Production equipment for core fuel cell components such as membrane and electrode for the MEA (membrane electrode assembly) will be installed at Langerak 15A within the first half of 2021. It is targeting full-scale commercial production capacity of 50,000 fuel cell units per year within the next three years.
Blue World Technologies, founded in 2018, is focused on the high-temperature PEM-technology combined with methanol-reforming. The combination ensures a simple system design with high conversion efficiency and significant benefits including CO2 reduction, fuel cost savings, and zero harmful emissions.
In December 2020 Blue World Technologies closed its most recent investment round of €6.4 million and is aiming at a future IPO.

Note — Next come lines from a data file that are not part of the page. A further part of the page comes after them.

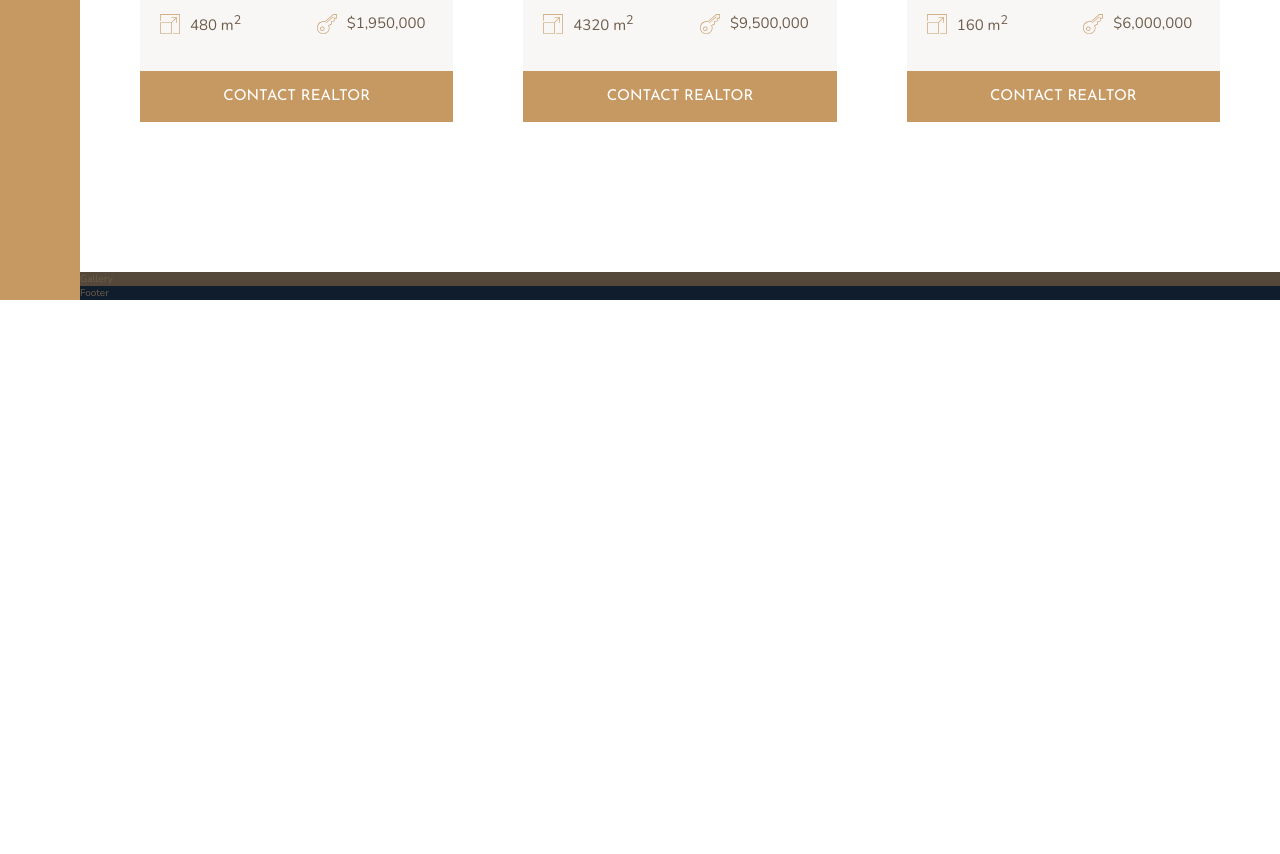
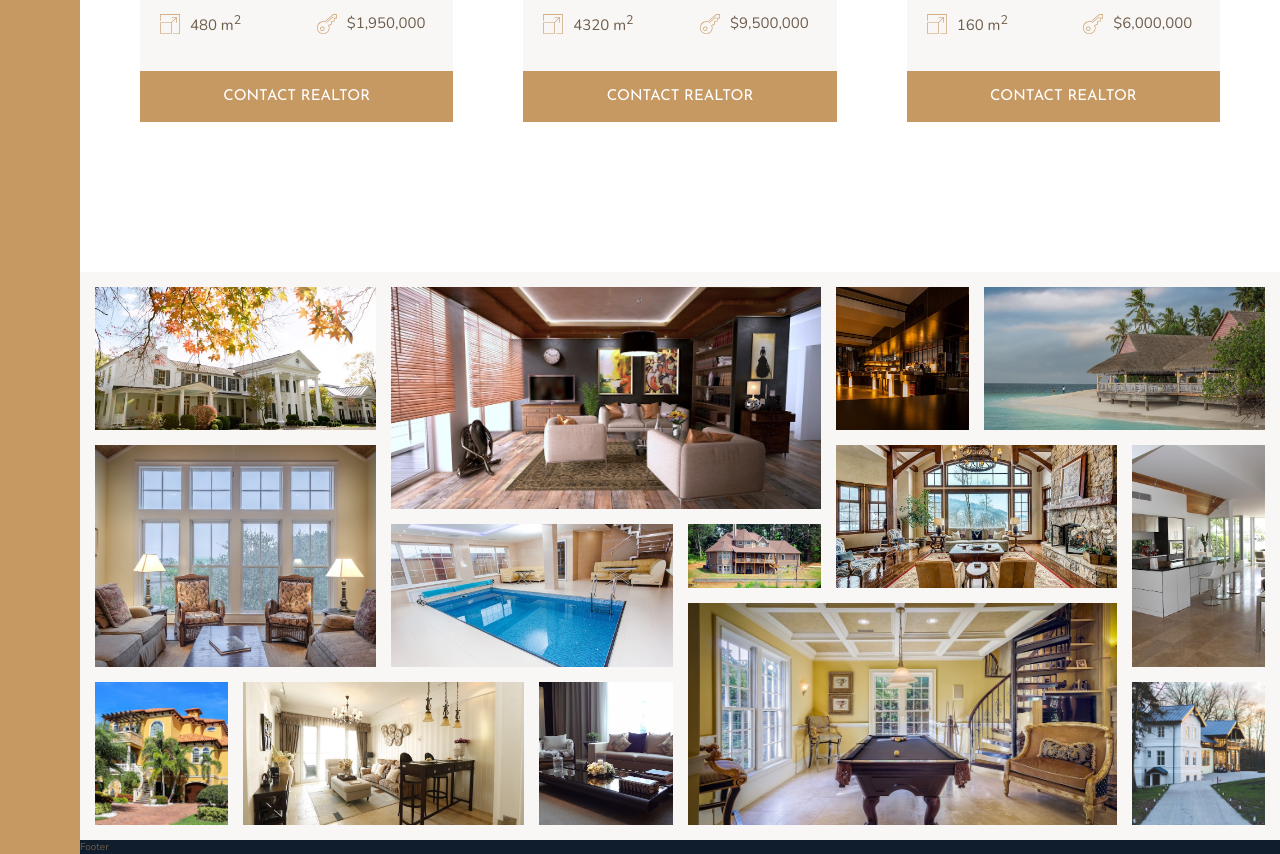
Before and after one commit to wenjing-liu/udemy-css-nexter, a website: page index.html in a window 1280 px wide. Shown: the part 2758-3612 px from the top of the page. Before the commit the page ends 3058 px from the top, so only its background shows below. Drawn offline with nearby package versions, Linux system fonts and the light colour scheme.

Commit message:
Using object-fit together with images for grid items

```diff
--- a/index.html
+++ b/index.html
@@ -301,7 +301,63 @@
         </section>
 
         <section class="gallery">
-            Gallery
+            <figure class="gallery__item gallery__item--1">
+                <img src="img/gal-1.jpeg" alt="Gallery image 1" class="gallery__img">
+            </figure>
+
+            <figure class="gallery__item gallery__item--2">
+                <img src="img/gal-2.jpeg" alt="Gallery image 2" class="gallery__img">
+            </figure>
+
+            <figure class="gallery__item gallery__item--3">
+                <img src="img/gal-3.jpeg" alt="Gallery image 3" class="gallery__img">
+            </figure>
+
+            <figure class="gallery__item gallery__item--4">
+                <img src="img/gal-4.jpeg" alt="Gallery image 4" class="gallery__img">
+            </figure>
+
+            <figure class="gallery__item gallery__item--5">
+                <img src="img/gal-5.jpeg" alt="Gallery image 5" class="gallery__img">
+            </figure>
+
+            <figure class="gallery__item gallery__item--6">
+                <img src="img/gal-6.jpeg" alt="Gallery image 6" class="gallery__img">
+            </figure>
+
+            <figure class="gallery__item gallery__item--7">
+                <img src="img/gal-7.jpeg" alt="Gallery image 7" class="gallery__img">
+            </figure>
+
+            <figure class="gallery__item gallery__item--8">
+                <img src="img/gal-8.jpeg" alt="Gallery image 8" class="gallery__img">
+            </figure>
+
+            <figure class="gallery__item gallery__item--9">
+                <img src="img/gal-9.jpeg" alt="Gallery image 9" class="gallery__img">
+            </figure>
+
+            <figure class="gallery__item gallery__item--10">
+                <img src="img/gal-10.jpeg" alt="Gallery image 10" class="gallery__img">
+            </figure>
+
+            <figure class="gallery__item gallery__item--11">
+                <img src="img/gal-11.jpeg" alt="Gallery image 11" class="gallery__img">
+            </figure>
+
+            <figure class="gallery__item gallery__item--12">
+                <img src="img/gal-12.jpeg" alt="Gallery image 12" class="gallery__img">
+            </figure>
+
+            <figure class="gallery__item gallery__item--13">
+                <img src="img/gal-13.jpeg" alt="Gallery image 13" class="gallery__img">
+            </figure>
+
+            <figure class="gallery__item gallery__item--14">
+                <img src="img/gal-14.jpeg" alt="Gallery image 14" class="gallery__img">
+            </figure>
+
+
         </section>
 
         <footer class="footer">
--- a/sass/_gallery.scss
+++ b/sass/_gallery.scss
@@ -1,4 +1,94 @@
 .gallery {
-    background-color: $color-grey-dark-1;
+    background-color: $color-grey-light-1;
     grid-column: full-start / full-end;
+
+    display: grid;
+    grid-template-columns: repeat(8, 1fr);
+    grid-template-rows: repeat(7, 5vw);
+    grid-gap: 1.5rem;
+    padding: 1.5rem;
+
+    &__item {
+        &--1 {
+            grid-column: 1 / 3;
+            grid-row: 1 / 3;
+        }
+
+        &--2 {
+            grid-column: 3 / 6;
+            grid-row: 1 / 4;
+        }
+
+        &--3 {
+            grid-column: 6 / 7;
+            grid-row: 1 / 3;
+        }
+
+        &--4 {
+            grid-column: 7 / 9;
+            grid-row: 1 / 3;
+        }
+
+        &--5 {
+            grid-column: 1 / 3;
+            grid-row: 3 / 6;
+        }
+
+        &--6 {
+            grid-column: 3 / 5;
+            grid-row: 4 / 6;
+        }
+
+        &--7 {
+            grid-column: 5 / 6;
+            grid-row: 4 / 5;
+        }
+
+        &--8 {
+            grid-column: 6 / 8;
+            grid-row: 3 / 5;
+        }
+
+        &--9 {
+            grid-column: 8 / 9;
+            grid-row: 3 / 6;
+        }
+
+        &--10 {
+            grid-column: 1 / 2;
+            grid-row: 6 / 8;
+        }
+
+        &--11 {
+            grid-column: 2 / 4;
+            grid-row: 6 / 8;
+        }
+
+        &--12 {
+            grid-column: 4 / 5;
+            grid-row: 6 / 8;
+        }
+
+        &--13 {
+            grid-column: 5 / 8;
+            grid-row: 5 / 8;
+        }
+
+        &--14 {
+            grid-column: 8 / 9;
+            grid-row: 6 / 8;
+        }
+    }
+
+    &__img {
+        width: 100%;
+        height: 100%;
+        object-fit: cover; // must set the width and height of this image
+        display: block;
+    }
+
+    & > * {
+        width: 100%;
+    }
+
 }
--- a/sass/_homes.scss
+++ b/sass/_homes.scss
@@ -48,7 +48,7 @@
         background-color: $color-secondary;
         color: #fff;
         font-weight: 400;
-        transform: translateY(50%);
+        transform: translateY(50%); // make the item downer of the current row
     }
 
     &__location,
```
Also changed, not shown: css/style.css.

Fuel cell technologies gather speed
Advent Technologies Holdings acquired UltraCell, the fuel cell division of Bren-Tronics, on February 18. UltraCell is a leader in lightweight fuel cells for the portable power market.
The Centre for Solar Energy and Hydrogen Research Baden-Württemberg (ZSW) at Ulm held a groundbreaking ceremony on February 10, for HyFaB – A Research Fab for Hydrogen and Fuel Cells - which aims to open next year.
The ZSW is going to establish an open industry platform for automated production and quality assurance processes, factory acceptance testing and commissioning of fuel-cell stacks.
Hyzon Motors and New Zealand’s Hiringa Energy have signed a vehicle supply agreement, with Hyzon commissioned to build and supply Hiringa with zero emission HGVs. Its 50-tonne trucks have a range of 400-600kms.
The hydrogen fuel cell-powered trucks, to be assembled at Hyzon’s facility in Winschoten, The Netherlands, will be manufactured in full compliance with local New Zealand requirements and the first batch of vehicles are expected to enter service by the end of 2021. Hyzon plans to roll out 1,500 fuel cell trucks by 2026.